From the list on art and globalization.
Who am I?
I have been professionally involved with contemporary art since the 1980s, when I was a curator at the Institute of Contemporary Art in Boston. In the forty years since I've seen an enormous shift in the orientation of American curators and scholars from Western art to a global perspective. After earning my PhD at Harvard, and writing several books on contemporary art, I wanted to tackle the challenge of a truly comparative contemporary art history. To do so, I've depended on the burgeoning scholarship from a new more diverse generation of art historians, as well as on many decades of travel and research. My book Heritage and Debt is an attempt to synthesize that knowledge.
David's book list on art and globalization
Why did David love this book?

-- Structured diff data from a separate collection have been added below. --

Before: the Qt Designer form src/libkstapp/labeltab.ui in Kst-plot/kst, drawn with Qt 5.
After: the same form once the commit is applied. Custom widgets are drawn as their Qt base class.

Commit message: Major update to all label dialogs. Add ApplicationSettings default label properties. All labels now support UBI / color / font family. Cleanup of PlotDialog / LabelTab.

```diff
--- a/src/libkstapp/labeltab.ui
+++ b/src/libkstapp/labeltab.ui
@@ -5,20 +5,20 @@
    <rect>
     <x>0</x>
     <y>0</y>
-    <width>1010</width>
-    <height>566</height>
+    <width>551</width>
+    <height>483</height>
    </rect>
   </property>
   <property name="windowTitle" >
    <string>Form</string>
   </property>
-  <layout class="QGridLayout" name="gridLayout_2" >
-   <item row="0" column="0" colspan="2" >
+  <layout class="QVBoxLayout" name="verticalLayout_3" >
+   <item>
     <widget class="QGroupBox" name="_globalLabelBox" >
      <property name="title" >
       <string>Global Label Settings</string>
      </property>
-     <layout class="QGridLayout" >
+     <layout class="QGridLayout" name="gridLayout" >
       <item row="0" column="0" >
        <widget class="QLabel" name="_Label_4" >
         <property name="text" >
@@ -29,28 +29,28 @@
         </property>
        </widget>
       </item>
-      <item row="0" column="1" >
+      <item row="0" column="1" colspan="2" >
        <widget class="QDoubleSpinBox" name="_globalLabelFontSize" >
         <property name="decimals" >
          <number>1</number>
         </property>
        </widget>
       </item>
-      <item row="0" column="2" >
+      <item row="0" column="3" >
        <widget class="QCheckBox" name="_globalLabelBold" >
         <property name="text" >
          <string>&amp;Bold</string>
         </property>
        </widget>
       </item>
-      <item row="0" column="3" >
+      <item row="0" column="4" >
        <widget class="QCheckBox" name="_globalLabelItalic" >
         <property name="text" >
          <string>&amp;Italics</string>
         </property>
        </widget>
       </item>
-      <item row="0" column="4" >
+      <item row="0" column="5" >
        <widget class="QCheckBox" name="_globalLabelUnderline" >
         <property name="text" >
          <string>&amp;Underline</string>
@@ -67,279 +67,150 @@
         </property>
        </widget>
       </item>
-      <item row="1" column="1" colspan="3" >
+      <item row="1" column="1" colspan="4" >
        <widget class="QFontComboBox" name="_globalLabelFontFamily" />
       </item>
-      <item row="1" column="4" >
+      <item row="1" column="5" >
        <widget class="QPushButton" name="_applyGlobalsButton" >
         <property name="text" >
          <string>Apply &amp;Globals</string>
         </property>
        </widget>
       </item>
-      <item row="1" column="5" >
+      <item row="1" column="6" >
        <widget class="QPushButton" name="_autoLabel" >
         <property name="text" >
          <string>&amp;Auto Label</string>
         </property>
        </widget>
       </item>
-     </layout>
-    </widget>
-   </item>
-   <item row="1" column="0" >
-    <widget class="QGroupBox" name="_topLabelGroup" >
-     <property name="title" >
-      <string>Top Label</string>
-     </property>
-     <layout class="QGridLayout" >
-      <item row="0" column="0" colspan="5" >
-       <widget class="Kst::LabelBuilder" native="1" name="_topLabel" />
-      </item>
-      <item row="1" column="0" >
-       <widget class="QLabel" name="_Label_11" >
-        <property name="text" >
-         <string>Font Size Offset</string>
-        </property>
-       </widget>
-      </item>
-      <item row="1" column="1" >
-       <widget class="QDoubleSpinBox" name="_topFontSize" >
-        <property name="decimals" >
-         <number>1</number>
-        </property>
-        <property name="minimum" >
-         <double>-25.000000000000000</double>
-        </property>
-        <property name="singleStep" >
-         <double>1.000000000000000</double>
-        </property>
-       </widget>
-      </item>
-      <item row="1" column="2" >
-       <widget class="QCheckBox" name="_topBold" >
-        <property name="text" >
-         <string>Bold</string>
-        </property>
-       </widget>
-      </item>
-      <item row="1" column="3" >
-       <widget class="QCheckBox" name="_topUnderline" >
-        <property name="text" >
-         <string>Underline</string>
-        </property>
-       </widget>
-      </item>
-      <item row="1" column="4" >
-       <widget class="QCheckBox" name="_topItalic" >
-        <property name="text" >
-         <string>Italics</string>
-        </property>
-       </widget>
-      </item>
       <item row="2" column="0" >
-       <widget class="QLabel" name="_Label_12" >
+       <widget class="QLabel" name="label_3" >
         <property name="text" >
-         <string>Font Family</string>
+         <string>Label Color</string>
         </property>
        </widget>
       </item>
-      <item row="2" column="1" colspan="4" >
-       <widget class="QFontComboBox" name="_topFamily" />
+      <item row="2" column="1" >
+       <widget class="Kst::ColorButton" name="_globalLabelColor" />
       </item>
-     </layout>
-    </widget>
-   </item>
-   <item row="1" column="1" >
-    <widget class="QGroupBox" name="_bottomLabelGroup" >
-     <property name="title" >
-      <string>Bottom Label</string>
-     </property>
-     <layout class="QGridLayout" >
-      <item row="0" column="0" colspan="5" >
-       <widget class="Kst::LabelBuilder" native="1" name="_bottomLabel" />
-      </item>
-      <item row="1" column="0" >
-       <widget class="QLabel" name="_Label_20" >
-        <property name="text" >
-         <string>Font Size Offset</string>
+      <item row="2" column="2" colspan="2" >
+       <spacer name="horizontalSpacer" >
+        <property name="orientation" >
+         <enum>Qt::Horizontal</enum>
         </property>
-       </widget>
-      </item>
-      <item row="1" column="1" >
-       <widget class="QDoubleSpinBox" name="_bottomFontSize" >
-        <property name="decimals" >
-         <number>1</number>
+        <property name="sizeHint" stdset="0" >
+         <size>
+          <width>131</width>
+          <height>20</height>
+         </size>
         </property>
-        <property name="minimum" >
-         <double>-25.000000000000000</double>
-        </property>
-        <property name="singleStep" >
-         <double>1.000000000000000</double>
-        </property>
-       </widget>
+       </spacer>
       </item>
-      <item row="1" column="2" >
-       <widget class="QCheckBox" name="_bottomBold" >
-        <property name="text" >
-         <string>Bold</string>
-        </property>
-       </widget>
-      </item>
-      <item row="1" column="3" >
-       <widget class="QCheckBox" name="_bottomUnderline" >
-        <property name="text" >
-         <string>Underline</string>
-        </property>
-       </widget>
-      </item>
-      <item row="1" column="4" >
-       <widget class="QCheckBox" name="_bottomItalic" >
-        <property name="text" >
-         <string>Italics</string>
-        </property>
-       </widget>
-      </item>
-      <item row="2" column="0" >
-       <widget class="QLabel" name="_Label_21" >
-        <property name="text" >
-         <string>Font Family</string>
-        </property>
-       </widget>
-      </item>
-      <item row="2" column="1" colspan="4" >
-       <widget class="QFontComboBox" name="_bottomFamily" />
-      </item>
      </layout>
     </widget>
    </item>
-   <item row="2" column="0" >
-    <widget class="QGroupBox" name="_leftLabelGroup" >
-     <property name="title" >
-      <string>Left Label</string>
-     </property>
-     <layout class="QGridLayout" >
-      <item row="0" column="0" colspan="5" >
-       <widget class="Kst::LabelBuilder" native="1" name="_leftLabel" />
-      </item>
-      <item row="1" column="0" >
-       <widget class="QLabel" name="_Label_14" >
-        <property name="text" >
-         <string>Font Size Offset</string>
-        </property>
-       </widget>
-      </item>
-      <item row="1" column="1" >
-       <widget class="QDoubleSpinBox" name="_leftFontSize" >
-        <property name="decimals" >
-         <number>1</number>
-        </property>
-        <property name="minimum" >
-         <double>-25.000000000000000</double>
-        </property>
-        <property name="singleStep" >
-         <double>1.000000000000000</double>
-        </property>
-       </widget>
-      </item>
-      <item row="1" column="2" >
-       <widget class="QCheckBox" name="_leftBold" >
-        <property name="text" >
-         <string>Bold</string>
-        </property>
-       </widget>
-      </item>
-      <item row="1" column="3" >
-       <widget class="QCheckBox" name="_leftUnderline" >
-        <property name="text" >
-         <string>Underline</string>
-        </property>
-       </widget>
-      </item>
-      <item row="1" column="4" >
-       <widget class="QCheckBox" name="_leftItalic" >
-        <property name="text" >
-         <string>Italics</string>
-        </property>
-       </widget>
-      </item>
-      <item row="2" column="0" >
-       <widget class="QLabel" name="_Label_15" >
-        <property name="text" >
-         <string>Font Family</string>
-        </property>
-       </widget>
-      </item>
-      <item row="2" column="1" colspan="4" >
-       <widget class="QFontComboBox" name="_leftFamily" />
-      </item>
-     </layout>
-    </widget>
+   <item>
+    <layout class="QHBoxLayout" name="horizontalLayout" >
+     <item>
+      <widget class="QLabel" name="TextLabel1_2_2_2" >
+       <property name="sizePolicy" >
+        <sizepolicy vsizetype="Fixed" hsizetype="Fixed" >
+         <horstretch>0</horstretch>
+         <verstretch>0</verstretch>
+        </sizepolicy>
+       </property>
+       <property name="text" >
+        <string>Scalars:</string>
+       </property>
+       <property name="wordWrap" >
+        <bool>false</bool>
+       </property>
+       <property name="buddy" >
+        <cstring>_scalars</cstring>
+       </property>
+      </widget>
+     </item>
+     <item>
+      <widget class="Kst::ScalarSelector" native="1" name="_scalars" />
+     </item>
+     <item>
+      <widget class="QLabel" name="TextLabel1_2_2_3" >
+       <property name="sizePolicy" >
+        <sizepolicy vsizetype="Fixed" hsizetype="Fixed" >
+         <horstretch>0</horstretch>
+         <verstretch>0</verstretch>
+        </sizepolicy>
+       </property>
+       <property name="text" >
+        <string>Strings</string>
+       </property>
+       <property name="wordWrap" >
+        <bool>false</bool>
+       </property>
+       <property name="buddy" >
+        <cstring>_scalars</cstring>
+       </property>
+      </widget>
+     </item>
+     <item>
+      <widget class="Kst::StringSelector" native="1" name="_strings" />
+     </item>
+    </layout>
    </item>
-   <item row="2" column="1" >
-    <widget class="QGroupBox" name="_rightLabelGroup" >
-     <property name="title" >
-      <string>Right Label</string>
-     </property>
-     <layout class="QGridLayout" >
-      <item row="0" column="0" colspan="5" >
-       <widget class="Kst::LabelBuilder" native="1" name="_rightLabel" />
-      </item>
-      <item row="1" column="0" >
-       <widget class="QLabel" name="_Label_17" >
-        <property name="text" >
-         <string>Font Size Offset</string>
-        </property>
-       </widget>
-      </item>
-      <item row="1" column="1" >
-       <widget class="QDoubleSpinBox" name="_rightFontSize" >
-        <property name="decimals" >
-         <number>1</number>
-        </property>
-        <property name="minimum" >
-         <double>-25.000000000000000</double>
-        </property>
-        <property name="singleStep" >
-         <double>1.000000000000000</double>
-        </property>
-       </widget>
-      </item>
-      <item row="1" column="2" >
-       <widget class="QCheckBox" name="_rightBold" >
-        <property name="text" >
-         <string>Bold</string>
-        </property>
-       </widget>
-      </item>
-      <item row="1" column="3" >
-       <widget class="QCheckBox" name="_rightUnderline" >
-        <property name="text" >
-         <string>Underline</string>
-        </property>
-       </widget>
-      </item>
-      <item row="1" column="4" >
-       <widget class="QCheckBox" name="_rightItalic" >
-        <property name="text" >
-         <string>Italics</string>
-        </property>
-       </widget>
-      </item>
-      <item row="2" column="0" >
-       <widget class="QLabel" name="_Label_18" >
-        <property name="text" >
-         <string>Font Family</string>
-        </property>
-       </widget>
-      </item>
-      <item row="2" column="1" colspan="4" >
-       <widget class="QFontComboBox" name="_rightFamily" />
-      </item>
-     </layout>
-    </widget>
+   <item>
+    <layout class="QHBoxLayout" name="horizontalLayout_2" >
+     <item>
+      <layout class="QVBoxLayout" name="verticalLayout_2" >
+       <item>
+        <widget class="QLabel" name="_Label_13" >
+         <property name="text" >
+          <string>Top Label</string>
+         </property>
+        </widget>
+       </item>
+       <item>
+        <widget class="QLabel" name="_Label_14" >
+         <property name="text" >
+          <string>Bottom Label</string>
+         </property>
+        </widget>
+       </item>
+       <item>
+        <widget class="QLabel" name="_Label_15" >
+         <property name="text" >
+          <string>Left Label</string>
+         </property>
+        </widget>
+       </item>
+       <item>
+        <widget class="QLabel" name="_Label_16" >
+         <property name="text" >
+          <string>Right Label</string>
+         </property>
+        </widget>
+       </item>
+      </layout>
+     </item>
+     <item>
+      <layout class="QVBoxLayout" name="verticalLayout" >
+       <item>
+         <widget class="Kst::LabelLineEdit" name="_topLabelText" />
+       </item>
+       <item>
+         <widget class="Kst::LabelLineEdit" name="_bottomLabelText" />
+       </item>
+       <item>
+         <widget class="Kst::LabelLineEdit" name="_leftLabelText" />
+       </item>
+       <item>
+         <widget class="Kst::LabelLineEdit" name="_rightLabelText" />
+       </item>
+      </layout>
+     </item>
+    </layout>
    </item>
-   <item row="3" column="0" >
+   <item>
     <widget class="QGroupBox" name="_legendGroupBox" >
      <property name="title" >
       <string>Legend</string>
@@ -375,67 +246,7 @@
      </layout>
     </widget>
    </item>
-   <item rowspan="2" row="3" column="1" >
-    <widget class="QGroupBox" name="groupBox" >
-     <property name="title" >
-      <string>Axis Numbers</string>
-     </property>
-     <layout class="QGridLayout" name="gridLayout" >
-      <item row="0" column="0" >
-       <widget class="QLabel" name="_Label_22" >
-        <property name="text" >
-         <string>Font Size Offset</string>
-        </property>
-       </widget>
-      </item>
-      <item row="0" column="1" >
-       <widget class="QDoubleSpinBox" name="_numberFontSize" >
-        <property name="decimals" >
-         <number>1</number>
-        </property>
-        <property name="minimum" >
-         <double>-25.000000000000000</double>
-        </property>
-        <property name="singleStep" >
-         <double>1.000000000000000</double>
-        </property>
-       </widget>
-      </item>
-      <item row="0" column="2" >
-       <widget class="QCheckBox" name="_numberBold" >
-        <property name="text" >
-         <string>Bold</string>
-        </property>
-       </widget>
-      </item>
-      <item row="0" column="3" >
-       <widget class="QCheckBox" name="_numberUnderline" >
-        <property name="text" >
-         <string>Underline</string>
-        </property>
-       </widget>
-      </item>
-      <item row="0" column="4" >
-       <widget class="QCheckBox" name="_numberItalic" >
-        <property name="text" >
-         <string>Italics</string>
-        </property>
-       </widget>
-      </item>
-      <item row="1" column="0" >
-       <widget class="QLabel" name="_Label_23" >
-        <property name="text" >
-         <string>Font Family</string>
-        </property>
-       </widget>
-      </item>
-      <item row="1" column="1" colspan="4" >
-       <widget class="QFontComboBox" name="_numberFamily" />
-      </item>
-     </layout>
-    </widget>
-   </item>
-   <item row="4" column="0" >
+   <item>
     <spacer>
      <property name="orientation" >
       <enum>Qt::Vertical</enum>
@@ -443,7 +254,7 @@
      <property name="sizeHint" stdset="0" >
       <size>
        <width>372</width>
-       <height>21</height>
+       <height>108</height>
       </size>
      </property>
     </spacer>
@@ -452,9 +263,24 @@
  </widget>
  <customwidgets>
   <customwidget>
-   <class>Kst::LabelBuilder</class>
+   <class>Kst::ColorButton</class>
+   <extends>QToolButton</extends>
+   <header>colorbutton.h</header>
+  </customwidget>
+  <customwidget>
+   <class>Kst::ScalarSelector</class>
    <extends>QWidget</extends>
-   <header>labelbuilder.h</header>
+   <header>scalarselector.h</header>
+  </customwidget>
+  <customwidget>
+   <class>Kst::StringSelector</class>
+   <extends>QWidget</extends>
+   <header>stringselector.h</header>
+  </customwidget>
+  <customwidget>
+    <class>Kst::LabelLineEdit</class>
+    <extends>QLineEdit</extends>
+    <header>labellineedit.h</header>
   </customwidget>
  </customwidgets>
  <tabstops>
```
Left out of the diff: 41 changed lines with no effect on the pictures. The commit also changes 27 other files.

This book is part of a series that extensively documents watershed modern and contemporary exhibitions. The Havana Biennial of 1989 was especially important because it developed what has been called South-South connections in the exhibition of contemporary art–in other words, connections between different parts of the Global South or non-West that are not routed through European or North American art capitals. This was possible because, during the Cold War, Cuba maintained extensive cultural networks throughout the so-called Third World